  • The option -i enables the interactive session with container shell. The option -t allocates puedo-TTY. The option –rm ensures the container is destroyed when we exit from the container shell.
Once we’re in the container shell, verify the ruby, bundler and gem by running the version commands. When you run exit on the container shell, not only it will end the session, it will stop and delete the container.

Install Rails Gem

We will be installing the Rails gem inside the container while we’re still on the container shell. Let’s run the gem install  …  command inside the container shell. If you exited from that shell, run the above docker run … command again.

					> gem install -v 7.0.3 --no-prerelease --no-document rails 

Fetching tzinfo-2.0.4.gem
Successfully installed actioncable-7.0.3
Successfully installed rails-7.0.3
35 gems installed
> rails -v
Rails 7.0.3

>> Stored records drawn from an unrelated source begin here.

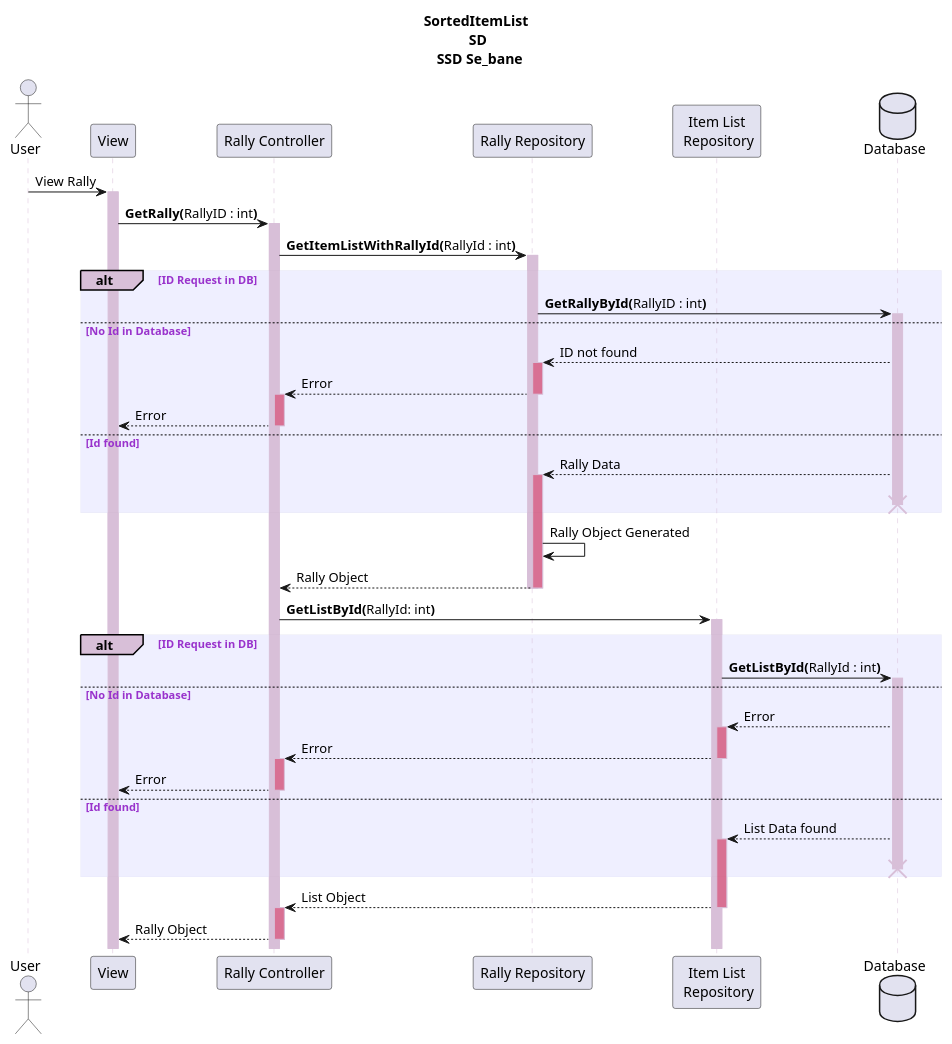
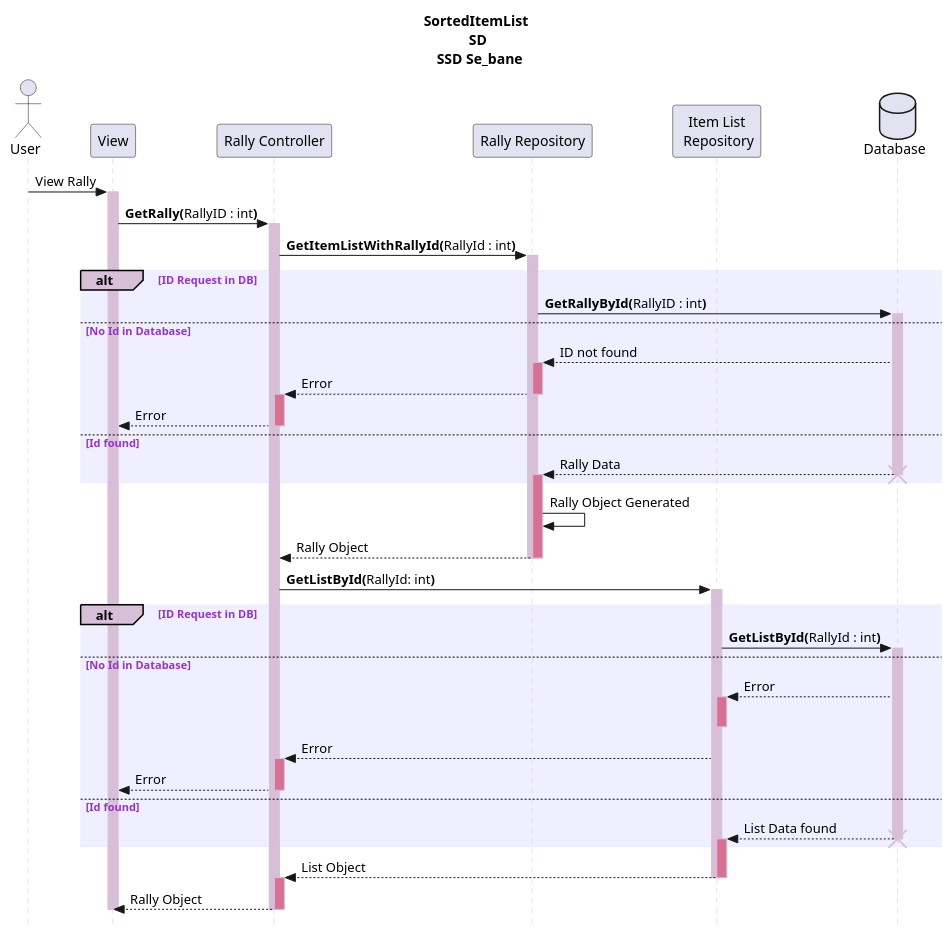
Before and after one commit to Team-1-ucl/Team1_Projekt: the diagram in Dokumentation/Scenarier/Baner/Development View/SD/SortingItemList.wsd, drawn with PlantUML. The commit also changed 116 other files, not shown here.

```diff
--- a/Dokumentation/Scenarier/Baner/Development View/SD/SortingItemList.wsd
+++ b/Dokumentation/Scenarier/Baner/Development View/SD/SortingItemList.wsd
@@ -1,70 +1,73 @@
 @startuml SortedItemList
 title SortedItemList \nSD\n SSD Se_bane
 skinparam SequenceGroupBorderThickness 0.01
 skinparam SequenceDividerBorderColor MediumPurple
 skinparam SequenceDividerBackgroundColor MediumPurple
 skinparam SequenceGroupBodyBackgroundColor MOTIVATION
 skinparam SequenceGroupFontColor DarkOrchid
 skinparam SequenceGroupBackgroundColor Thistle
 skinparam SequenceLifeLineBackgroundColor Thistle
 skinparam SequenceLifeLineBorderColor Thistle
-
+skinparam Style strictUML
 
 actor User
 participant "View" as UI
 participant "Rally Controller" as RallyCon
 participant "Rally Repository" as RallyRepo
 participant "Item List\n Repository" as ItemListRepo
 
 database "Database" as DB
 
 User -> UI : View Rally
 activate UI
 UI -> RallyCon : **GetRally(**RallyID : int**)**
 activate RallyCon
 RallyCon -> RallyRepo : **GetItemListWithRallyId(**RallyId : int**)**
 activate RallyRepo
 alt ID Request in DB
 RallyRepo -> DB : **GetRallyById(**RallyID : int**)**
 activate DB
 else No Id in Database
 DB --> RallyRepo : ID not found
 activate RallyRepo #PaleVioletRed
 RallyRepo --> RallyCon : Error
 deactivate RallyRepo 
 activate RallyCon #PaleVioletRed
 RallyCon --> UI : Error
 deactivate RallyCon
 else Id found
 RallyRepo <-- DB : Rally Data 
+destroy DB
 activate RallyRepo #PaleVioletRed
-destroy DB
 end
 RallyRepo -> RallyRepo : Rally Object Generated
 RallyRepo --> RallyCon : Rally Object
 deactivate RallyRepo
 deactivate RallyRepo
 RallyCon -> ItemListRepo : **GetListById(**RallyId: int**)**
 alt ID Request in DB
 activate ItemListRepo 
 ItemListRepo -> DB : **GetListById(**RallyId : int**)**
 activate DB
 else No Id in Database
 DB --> ItemListRepo :Error
 activate ItemListRepo #PaleVioletRed
+deactivate ItemListRepo
 ItemListRepo --> RallyCon : Error
-deactivate ItemListRepo
 activate RallyCon#PaleVioletRed
 RallyCon --> UI : Error
 deactivate RallyCon 
 else Id found
 DB --> ItemListRepo : List Data found
+destroy DB
 activate ItemListRepo#PaleVioletRed
-destroy DB
 end
 ItemListRepo --> RallyCon : List Object
 deactivate ItemListRepo 
 activate RallyCon#PaleVioletRed
+deactivate ItemListRepo 
 RallyCon --> UI : Rally Object
 deactivate RallyCon
+deactivate RallyCon
+deactivate UI
 @enduml
```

We now have Rails 7 installed inside the container. If you exit from the container shell, you’ll lose this installation and you will have to run it again. That is because, on exiting the container shell the docker engine will delete the container and all its data.

Create a new project - Ruby on Rails

We are inside the container shell and the container has the project directory mounted (my-rails-app directory on the host machine to /app inside the container) with read-write permission to container. 

Let’s create a new Ruby on Rails project; provide the directory /app  as the project directory which maps to my-rails-app or the current directory where we ran docker run  command to shell into container

					> rails new --skip-bundle --database=mysql /app 

Initialized empty Git repository in /app/.git/
      create  app
      create  app/assets/config/manifest.js

> ls /app

Gemfile    Rakefile  bin  lib  public   test  vendor  app       config  db         log  storage  tmp


It created a new rails project and the code is at /app . Because we have this folder /app mounted from my-rails-app directory from the host machine (Mac in my case), with read-write permission, we would expect the project directory structure with all the files/folders is actually written to my-rails-app. And the folders and files inside the my-rails-app directory should NOT be deleted if I exit from the container shell.

Let’s exit from the container shell and list the content of my-rails-app directory on host

					> exit 
$ ls 
Gemfile         app             db              storage
Gemfile.lock    bin             lib             test       config          log             tmp
Rakefile       public          vendor


So that is the Rails project structure created on the host using a docker.

Next Steps

Before we can run this new Rails application as a container, we need to do the following,

  • Create a Dockerfile that again uses the same docker image for ruby:3.1.2
  • Optionally, create a docker-compose.yml to supply the container with run-time configurations
  • Run a MySQL database as a container instead of installing a MySQL server on the host machine directly
  • Build the docker image for the rails application 
  • And, finally, run the application and build some cool stuff!
I’ve covered the above steps in detail in the following blog post: Dockerize An Existing Ruby on Rails Application. Please follow the instructions from that to complete setting up the docker environment for your new Rails application.


I hope you found this post helpful. I appreciate you sharing with your network that may find it useful.